Click here for Part 1 of this week's legends.
April O'Neil was originally meant to be black when she debuted in the Teenage Mutant Ninja Turtles comics.
I'm Going With False
Earlier today, I wrote about when the Teenage Mutant Ninja Turtles ate pizza for the first time.
Reader Lyle M. wrote in to ask, "After reading your article about when the Teenage Mutant Ninja Turtles first ate pizza, I notice that they first ate pizza in the comic in front of a white red headed April O'Neil. I guess this could be an 'Urban Myths of Comic Books' question, then. I never read the original comics, but a friend of mine did and said April was originally a black woman."
This is a tricky question that is a bit tough to answer, Lyle.
Mark Pellegrini addressed the topic on his awesome Teenage Mutant Ninja Turtles website, TMNT Entity.
Mark put a whole lot of work into the topic, so please, go read his full article. I'm just including some highlights.
He opened up with the basic, common sense argument that her boss, Baxter Stockman, is clearly black and so if Kevin Eastman and Peter Laird meant for April to be black, they would have just made her black like Baxter Stockman...
Also, on a comic book cover (before Eastman and Laird made any deals with a cartoon, so you couldn't say that the cartoon was influencing them), April was clearly white...
Right around this time, April got a makeover...
In a 2002 retrospective, Eastman noted about April, "Originally created as an Asian character in Pete's notes, but named after an African American woman I once knew, the character of April O'Neil was introduced in issue #2, and would have a bunch of different 'looks' throughout the TMNT history."

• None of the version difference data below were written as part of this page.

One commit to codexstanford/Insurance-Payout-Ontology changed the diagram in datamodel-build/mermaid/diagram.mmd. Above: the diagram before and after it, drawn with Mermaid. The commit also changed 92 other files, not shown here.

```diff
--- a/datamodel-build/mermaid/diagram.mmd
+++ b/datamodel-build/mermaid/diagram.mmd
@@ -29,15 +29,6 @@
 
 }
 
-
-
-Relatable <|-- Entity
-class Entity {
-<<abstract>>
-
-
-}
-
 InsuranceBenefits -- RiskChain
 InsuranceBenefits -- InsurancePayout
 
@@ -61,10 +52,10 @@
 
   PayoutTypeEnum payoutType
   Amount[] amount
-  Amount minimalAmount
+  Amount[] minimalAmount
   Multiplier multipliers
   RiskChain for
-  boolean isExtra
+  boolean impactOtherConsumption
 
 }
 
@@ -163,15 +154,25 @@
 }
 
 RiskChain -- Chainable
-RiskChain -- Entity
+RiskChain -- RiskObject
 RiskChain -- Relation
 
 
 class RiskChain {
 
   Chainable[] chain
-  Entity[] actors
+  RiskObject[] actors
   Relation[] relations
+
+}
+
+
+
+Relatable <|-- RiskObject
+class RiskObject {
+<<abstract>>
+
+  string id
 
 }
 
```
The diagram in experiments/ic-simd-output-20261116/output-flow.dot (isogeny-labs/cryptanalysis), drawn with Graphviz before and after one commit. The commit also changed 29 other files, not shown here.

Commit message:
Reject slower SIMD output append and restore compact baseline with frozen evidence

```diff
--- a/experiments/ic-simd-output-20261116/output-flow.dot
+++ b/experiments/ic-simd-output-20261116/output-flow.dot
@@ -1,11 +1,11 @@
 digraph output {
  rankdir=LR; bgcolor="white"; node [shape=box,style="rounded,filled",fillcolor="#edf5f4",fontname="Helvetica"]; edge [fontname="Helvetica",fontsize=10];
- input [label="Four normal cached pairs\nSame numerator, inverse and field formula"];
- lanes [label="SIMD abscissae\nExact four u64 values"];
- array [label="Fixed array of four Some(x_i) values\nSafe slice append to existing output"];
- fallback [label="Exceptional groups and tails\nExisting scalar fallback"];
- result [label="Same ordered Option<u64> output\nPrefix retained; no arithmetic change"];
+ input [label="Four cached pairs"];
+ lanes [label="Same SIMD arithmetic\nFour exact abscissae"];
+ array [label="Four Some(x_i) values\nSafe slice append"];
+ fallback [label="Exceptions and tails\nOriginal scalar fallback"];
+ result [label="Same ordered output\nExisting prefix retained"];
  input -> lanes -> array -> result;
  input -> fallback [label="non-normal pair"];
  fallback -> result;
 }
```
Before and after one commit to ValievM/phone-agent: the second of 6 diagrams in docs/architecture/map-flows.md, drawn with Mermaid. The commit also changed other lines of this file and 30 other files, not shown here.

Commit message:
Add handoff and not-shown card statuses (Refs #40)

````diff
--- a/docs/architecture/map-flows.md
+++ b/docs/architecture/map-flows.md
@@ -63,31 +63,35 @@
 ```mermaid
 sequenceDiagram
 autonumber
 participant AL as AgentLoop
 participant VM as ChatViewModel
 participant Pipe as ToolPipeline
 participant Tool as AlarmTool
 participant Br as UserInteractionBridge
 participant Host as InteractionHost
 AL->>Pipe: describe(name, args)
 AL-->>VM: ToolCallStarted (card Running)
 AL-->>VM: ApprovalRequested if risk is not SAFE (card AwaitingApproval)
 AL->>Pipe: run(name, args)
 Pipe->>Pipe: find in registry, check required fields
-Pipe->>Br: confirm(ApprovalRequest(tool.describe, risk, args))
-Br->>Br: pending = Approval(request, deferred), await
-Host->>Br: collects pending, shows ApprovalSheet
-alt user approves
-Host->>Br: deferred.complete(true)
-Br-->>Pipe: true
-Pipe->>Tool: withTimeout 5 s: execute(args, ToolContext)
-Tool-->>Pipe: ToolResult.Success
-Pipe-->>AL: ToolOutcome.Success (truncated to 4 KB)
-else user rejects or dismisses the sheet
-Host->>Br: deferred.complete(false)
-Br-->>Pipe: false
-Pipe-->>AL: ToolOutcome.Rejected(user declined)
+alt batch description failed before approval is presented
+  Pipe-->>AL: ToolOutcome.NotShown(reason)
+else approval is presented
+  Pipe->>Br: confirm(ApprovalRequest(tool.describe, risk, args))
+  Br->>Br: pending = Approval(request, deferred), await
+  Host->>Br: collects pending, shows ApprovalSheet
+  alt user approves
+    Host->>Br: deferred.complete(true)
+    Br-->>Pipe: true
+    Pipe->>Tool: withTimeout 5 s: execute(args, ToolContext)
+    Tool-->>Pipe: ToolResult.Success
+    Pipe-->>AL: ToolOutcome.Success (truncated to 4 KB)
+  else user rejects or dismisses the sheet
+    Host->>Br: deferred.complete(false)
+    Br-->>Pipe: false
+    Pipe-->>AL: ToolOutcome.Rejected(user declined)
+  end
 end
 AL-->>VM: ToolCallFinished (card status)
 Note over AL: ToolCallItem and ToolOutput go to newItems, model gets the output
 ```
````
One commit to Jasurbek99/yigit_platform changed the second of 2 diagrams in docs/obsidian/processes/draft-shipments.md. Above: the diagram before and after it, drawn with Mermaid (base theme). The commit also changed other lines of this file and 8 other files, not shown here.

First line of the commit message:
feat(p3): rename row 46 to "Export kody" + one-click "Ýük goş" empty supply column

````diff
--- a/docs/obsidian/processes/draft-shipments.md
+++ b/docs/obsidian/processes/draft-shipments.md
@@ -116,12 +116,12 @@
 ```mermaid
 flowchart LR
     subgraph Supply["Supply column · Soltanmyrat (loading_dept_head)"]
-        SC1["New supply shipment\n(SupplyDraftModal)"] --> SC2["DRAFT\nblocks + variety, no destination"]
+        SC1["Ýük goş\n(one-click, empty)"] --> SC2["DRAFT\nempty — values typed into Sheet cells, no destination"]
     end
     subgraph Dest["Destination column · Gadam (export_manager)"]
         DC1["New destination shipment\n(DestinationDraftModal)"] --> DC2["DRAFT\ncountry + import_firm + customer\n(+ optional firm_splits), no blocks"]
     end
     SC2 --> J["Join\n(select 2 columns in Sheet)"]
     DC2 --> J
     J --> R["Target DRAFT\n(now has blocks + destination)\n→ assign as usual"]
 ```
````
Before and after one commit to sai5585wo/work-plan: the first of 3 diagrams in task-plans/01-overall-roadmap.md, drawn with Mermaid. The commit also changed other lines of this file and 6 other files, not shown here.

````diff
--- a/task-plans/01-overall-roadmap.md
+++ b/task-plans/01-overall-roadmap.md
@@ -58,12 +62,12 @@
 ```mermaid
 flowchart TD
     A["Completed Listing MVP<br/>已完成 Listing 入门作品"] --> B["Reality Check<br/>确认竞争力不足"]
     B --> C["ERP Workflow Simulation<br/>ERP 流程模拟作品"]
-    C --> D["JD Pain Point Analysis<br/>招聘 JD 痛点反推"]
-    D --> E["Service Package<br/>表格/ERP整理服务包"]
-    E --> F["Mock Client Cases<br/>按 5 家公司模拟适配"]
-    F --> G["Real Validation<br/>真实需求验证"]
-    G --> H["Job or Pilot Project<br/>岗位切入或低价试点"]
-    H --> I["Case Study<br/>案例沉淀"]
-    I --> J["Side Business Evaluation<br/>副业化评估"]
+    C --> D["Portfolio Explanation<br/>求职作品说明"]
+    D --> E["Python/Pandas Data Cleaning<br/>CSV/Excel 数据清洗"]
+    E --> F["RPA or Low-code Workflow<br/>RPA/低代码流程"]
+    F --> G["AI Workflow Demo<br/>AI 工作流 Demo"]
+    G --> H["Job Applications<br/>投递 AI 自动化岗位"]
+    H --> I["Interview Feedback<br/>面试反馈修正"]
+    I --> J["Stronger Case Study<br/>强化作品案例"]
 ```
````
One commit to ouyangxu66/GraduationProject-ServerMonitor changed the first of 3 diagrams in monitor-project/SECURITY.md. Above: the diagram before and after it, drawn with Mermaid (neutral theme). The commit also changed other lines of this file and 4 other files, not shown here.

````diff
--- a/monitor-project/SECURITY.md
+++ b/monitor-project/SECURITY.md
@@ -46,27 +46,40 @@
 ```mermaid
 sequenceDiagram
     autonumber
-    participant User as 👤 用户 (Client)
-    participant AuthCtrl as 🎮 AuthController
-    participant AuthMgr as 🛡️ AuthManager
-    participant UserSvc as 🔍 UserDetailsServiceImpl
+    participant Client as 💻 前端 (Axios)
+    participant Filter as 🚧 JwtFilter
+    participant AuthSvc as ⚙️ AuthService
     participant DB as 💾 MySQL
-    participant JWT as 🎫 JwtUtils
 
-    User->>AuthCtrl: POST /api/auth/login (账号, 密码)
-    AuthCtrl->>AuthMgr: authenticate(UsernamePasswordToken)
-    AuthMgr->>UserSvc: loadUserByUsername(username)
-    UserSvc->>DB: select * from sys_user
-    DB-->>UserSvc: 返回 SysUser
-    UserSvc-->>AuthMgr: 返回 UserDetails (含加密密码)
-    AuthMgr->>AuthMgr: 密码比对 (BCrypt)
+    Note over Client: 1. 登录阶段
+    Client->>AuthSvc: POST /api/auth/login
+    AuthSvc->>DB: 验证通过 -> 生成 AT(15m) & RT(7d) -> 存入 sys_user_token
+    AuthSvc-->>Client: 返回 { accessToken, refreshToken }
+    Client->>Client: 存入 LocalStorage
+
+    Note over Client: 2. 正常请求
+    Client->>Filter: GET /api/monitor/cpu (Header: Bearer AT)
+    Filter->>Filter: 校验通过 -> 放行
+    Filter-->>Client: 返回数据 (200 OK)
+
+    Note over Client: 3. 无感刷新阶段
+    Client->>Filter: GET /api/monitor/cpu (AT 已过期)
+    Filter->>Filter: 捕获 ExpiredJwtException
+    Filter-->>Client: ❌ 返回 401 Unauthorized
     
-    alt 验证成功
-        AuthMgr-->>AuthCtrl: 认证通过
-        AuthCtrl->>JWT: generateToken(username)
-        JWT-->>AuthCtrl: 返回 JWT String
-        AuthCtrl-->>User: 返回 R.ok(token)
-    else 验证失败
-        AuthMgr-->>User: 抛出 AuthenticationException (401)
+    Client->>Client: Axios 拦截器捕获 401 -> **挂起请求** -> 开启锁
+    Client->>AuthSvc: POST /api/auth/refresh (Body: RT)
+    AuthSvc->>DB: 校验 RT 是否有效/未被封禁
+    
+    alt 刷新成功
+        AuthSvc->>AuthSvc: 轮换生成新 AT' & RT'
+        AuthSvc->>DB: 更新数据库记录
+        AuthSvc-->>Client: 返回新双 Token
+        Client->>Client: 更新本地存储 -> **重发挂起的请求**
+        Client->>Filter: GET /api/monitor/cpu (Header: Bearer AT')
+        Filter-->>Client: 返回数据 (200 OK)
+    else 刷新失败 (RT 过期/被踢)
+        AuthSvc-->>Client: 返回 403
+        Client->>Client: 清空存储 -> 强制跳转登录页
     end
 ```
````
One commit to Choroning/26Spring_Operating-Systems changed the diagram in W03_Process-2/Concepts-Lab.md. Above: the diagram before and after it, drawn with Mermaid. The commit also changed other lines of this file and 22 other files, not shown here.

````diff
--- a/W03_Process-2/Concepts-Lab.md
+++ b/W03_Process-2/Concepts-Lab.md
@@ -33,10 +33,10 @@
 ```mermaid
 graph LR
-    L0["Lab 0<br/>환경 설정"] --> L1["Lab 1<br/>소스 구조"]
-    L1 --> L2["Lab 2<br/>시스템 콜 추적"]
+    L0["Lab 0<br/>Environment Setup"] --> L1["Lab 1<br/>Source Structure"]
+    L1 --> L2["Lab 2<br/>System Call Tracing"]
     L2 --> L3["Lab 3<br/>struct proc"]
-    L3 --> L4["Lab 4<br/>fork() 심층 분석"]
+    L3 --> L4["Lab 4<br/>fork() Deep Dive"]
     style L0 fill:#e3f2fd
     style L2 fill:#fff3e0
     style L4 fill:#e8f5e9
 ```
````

Laird, for his part, has said, "As the co-creator of the character of April O'Neil, and as someone who has always imagined her as white, and very likely of Irish/Scottish/English ancestry, I was not at all "unsettled" by the depictions of her as such in the various adaptations. Kevin may have had a different view, and I can't speak for him, but that's the way I always saw her. As for the coloring of her skin in the color reprints of the Mirage comics, Kevin always had a lot more input on that end of our business than I did, and in fact I'm pretty sure he did the colors on the initial such reprinting from First Comics, the one in the graphic novel form. Make of that what you will."
I think the character's depiction was definitely treated as a bit "in flux," but in general, I think Mark is probably right to say that April was at least not ORIGINALLY intended to be black.
Anything after that is fair game, depiction-wise, but initially, no.
Thanks to Mark Pellegrini for his excellent article! Really, I only touched upon the highlights of Mark's work. There is so much more there!
Check out my latest Movie Legends Revealed - Did a teenage Tony Hawk really choreograph the skateboarding in Back to the Future?
Check back later for the final part of this week's Christmas-themed Comic Book Legends Revealed!